Lines in the listing below containing the string "bool" are to be identified and copied.

Raw data:
=== Section Start ===
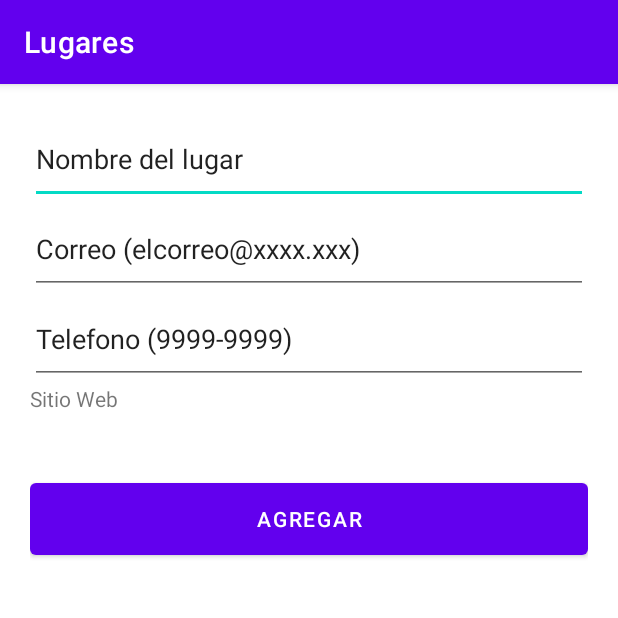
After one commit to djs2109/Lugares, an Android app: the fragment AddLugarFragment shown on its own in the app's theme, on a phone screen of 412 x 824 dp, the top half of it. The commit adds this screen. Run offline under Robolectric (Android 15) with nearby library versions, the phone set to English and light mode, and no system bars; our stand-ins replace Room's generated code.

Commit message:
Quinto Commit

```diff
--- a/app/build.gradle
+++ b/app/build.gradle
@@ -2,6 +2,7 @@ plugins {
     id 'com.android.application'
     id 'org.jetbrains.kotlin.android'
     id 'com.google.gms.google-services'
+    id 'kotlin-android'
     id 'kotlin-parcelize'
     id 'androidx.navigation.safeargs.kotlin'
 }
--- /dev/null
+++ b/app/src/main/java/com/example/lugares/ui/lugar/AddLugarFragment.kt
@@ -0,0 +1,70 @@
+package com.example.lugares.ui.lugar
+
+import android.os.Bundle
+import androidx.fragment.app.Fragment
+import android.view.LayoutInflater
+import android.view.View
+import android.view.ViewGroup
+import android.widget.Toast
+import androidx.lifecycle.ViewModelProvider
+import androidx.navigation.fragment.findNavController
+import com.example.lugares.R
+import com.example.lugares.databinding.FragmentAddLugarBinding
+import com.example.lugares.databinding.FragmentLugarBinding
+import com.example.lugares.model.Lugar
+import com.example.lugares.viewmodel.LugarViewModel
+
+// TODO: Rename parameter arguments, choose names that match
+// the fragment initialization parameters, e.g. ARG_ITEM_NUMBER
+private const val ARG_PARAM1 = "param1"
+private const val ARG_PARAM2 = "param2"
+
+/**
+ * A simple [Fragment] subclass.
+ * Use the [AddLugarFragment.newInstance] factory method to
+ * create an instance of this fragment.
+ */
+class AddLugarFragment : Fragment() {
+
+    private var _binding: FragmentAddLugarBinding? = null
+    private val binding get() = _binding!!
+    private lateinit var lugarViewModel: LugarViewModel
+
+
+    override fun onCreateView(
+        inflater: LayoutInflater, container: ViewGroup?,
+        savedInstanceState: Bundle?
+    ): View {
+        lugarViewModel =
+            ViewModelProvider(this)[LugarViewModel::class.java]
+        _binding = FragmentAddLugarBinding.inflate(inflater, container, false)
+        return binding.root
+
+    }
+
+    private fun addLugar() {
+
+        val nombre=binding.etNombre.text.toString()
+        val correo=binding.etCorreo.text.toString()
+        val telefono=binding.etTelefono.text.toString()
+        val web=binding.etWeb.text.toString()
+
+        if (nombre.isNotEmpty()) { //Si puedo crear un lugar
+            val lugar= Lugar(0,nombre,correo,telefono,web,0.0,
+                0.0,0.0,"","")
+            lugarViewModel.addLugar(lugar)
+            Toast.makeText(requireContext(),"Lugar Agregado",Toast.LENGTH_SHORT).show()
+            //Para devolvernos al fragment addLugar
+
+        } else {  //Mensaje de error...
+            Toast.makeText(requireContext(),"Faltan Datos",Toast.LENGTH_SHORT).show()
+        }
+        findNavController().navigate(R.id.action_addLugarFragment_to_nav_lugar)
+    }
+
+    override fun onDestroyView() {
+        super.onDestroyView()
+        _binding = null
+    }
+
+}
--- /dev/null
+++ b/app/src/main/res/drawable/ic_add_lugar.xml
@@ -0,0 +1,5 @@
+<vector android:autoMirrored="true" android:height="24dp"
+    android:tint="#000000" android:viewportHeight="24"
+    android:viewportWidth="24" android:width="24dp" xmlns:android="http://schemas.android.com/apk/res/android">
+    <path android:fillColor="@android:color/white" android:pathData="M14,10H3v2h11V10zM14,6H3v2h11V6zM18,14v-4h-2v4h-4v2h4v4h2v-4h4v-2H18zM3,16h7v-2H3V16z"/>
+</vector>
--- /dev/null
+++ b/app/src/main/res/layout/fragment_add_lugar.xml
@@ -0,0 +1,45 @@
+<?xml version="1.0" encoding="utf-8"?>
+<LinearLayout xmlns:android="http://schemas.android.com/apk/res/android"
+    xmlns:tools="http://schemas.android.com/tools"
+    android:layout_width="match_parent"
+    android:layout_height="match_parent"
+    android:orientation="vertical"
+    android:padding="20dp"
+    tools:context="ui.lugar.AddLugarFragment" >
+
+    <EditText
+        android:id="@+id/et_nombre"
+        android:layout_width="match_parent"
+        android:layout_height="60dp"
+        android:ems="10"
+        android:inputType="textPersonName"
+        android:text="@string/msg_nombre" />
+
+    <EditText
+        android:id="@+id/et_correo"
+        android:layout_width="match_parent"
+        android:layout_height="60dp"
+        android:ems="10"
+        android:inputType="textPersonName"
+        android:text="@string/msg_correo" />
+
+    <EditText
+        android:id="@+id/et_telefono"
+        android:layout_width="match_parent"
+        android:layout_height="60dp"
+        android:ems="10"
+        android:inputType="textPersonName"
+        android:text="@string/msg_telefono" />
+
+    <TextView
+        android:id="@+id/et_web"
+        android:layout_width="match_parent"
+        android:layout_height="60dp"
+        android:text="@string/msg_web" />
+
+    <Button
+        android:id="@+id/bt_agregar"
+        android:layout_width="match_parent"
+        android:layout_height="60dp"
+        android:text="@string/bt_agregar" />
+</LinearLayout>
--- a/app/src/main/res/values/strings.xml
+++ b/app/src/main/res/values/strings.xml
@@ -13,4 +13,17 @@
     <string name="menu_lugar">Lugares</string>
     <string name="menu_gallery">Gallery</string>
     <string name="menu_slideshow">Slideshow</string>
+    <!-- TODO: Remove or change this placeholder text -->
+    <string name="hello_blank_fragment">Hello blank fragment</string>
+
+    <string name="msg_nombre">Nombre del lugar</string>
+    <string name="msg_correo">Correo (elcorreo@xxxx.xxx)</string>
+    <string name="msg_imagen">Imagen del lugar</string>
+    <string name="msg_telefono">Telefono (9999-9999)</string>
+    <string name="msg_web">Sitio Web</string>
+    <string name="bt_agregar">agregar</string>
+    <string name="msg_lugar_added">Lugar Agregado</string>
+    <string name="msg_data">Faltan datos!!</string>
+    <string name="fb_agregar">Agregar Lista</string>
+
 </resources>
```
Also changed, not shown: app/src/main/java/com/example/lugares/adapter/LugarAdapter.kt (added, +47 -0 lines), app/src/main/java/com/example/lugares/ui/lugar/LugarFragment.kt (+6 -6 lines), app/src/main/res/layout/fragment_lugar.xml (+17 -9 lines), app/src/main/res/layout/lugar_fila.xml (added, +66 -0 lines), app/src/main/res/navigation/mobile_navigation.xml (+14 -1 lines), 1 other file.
=== Section End ===
=== Section Start ===
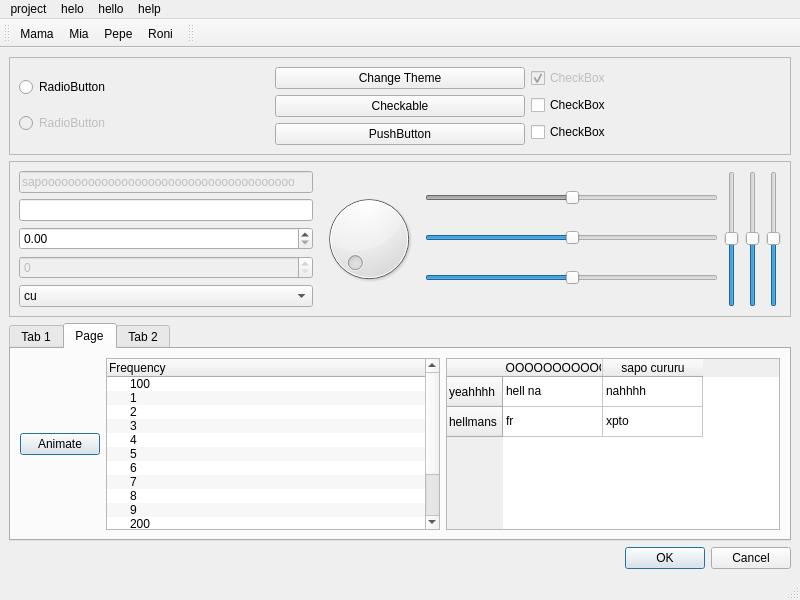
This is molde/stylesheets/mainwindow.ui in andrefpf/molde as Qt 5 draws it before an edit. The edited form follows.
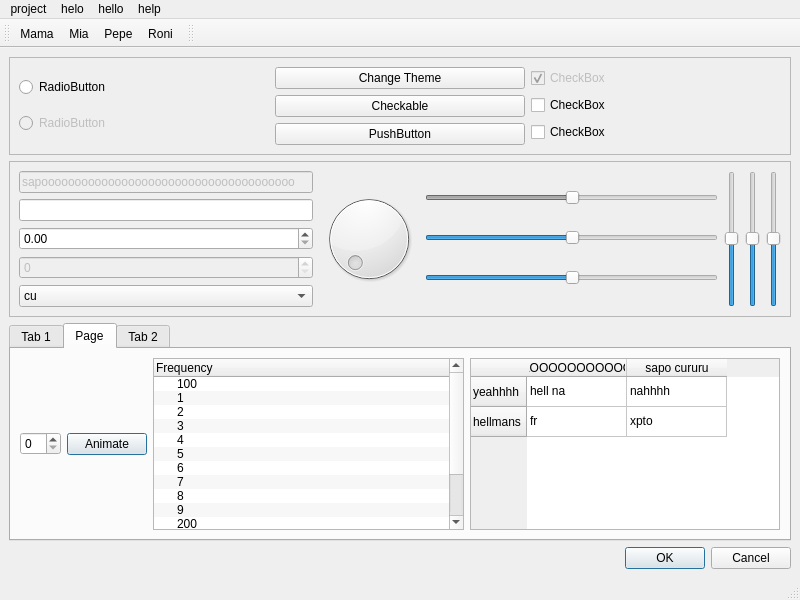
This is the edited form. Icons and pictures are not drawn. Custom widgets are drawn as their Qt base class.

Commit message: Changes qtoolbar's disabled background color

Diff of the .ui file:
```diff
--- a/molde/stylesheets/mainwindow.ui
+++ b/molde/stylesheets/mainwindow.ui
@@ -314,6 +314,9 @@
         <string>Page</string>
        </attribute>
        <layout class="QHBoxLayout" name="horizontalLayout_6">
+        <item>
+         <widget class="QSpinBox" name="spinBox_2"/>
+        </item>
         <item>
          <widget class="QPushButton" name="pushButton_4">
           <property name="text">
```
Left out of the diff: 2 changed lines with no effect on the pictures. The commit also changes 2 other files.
=== Section End ===
=== Section Start ===
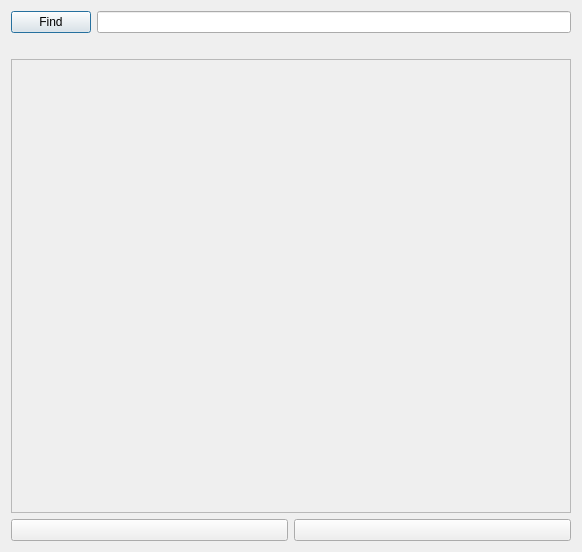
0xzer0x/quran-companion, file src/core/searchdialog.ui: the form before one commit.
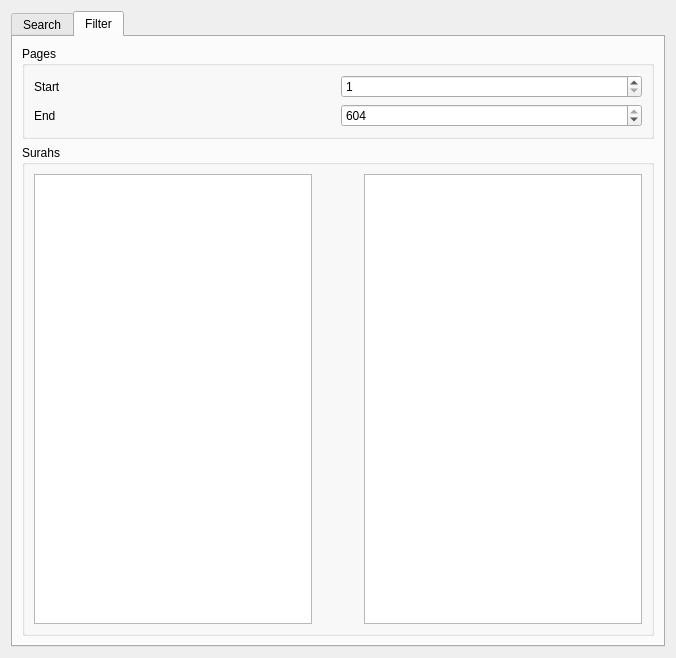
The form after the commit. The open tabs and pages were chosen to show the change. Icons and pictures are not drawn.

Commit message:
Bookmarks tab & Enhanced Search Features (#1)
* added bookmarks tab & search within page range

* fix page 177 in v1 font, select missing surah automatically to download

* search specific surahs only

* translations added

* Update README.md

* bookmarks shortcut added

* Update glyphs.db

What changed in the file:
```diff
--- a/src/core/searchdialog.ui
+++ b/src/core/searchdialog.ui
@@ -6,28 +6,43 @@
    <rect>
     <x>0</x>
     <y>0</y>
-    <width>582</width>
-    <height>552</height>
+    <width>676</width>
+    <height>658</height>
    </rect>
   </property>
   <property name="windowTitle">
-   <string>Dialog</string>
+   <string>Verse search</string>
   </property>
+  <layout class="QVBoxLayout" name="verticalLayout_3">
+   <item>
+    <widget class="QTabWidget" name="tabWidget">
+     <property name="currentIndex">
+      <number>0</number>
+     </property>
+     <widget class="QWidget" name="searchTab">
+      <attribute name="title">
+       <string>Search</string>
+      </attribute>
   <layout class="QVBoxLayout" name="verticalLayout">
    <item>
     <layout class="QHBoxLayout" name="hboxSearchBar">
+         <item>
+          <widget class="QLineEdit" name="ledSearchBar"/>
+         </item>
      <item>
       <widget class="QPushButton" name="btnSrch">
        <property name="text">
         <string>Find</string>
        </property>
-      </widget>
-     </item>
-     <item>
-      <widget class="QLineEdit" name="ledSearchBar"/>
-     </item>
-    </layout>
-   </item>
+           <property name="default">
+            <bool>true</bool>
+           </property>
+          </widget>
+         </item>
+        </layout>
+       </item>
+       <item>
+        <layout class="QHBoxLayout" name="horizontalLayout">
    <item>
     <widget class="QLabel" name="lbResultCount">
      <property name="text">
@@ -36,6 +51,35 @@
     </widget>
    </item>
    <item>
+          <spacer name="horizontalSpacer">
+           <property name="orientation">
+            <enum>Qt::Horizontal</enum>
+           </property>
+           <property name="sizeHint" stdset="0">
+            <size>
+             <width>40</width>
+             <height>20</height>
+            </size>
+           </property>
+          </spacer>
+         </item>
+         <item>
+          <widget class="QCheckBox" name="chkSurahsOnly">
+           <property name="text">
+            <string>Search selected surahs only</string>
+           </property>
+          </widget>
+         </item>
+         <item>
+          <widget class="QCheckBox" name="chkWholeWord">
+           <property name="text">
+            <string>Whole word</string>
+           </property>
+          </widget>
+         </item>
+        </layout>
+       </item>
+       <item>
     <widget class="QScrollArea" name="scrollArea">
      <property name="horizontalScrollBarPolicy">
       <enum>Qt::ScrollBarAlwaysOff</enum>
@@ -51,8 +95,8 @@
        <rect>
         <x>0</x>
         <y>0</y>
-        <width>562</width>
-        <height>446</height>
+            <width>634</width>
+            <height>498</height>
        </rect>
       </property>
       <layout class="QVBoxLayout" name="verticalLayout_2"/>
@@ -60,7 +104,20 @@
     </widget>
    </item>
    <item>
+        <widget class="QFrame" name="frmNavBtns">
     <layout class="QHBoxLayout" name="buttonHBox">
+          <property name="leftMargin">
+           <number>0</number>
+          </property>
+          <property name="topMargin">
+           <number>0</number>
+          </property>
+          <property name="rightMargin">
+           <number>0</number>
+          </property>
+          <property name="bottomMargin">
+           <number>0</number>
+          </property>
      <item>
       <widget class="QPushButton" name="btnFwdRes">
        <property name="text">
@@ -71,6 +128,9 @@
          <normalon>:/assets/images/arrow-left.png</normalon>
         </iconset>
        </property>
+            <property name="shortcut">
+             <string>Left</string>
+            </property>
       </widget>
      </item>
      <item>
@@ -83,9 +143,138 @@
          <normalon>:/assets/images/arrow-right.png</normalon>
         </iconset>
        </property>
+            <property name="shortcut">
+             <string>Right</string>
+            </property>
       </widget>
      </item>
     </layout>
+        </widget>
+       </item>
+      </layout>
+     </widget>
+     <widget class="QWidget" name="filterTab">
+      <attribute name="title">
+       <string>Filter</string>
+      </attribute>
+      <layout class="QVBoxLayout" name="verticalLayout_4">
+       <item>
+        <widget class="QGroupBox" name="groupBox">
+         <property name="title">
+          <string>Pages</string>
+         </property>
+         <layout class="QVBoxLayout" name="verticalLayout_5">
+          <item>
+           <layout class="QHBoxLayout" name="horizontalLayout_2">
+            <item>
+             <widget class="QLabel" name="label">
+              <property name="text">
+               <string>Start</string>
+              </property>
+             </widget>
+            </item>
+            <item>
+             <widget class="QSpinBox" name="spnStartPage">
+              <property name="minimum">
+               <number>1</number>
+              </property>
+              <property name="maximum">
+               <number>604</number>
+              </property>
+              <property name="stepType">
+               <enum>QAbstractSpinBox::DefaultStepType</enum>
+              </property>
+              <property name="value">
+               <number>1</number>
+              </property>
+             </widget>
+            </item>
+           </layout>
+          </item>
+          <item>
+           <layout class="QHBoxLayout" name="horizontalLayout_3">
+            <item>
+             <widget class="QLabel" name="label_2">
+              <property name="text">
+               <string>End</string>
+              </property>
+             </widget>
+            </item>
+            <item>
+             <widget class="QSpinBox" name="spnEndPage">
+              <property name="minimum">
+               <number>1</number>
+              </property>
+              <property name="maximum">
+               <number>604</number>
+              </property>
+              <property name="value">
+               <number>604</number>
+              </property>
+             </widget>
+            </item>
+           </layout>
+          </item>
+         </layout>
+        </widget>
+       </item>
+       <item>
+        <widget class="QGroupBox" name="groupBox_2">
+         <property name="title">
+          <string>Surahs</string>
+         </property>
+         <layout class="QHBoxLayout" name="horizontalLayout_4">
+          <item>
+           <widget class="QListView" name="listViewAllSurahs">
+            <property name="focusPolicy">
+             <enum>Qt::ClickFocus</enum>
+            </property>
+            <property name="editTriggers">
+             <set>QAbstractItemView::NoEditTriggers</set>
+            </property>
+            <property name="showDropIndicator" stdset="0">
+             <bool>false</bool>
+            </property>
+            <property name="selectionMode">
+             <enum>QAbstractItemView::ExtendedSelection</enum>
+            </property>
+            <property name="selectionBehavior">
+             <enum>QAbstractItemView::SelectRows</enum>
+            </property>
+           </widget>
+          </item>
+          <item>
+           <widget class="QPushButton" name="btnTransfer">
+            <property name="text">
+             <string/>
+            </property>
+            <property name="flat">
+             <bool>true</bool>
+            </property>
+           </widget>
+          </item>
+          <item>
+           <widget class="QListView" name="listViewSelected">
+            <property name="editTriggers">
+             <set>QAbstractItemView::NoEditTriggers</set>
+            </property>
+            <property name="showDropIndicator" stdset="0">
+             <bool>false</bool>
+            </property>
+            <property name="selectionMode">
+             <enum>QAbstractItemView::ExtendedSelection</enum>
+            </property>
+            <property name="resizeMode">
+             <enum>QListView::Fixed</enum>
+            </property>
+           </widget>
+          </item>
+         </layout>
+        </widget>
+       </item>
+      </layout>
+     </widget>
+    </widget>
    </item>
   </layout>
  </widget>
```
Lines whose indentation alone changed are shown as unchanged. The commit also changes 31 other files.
=== Section End ===
Exercise solution:
+            <bool>true</bool>
+             <bool>false</bool>
+             <bool>true</bool>
+             <bool>false</bool>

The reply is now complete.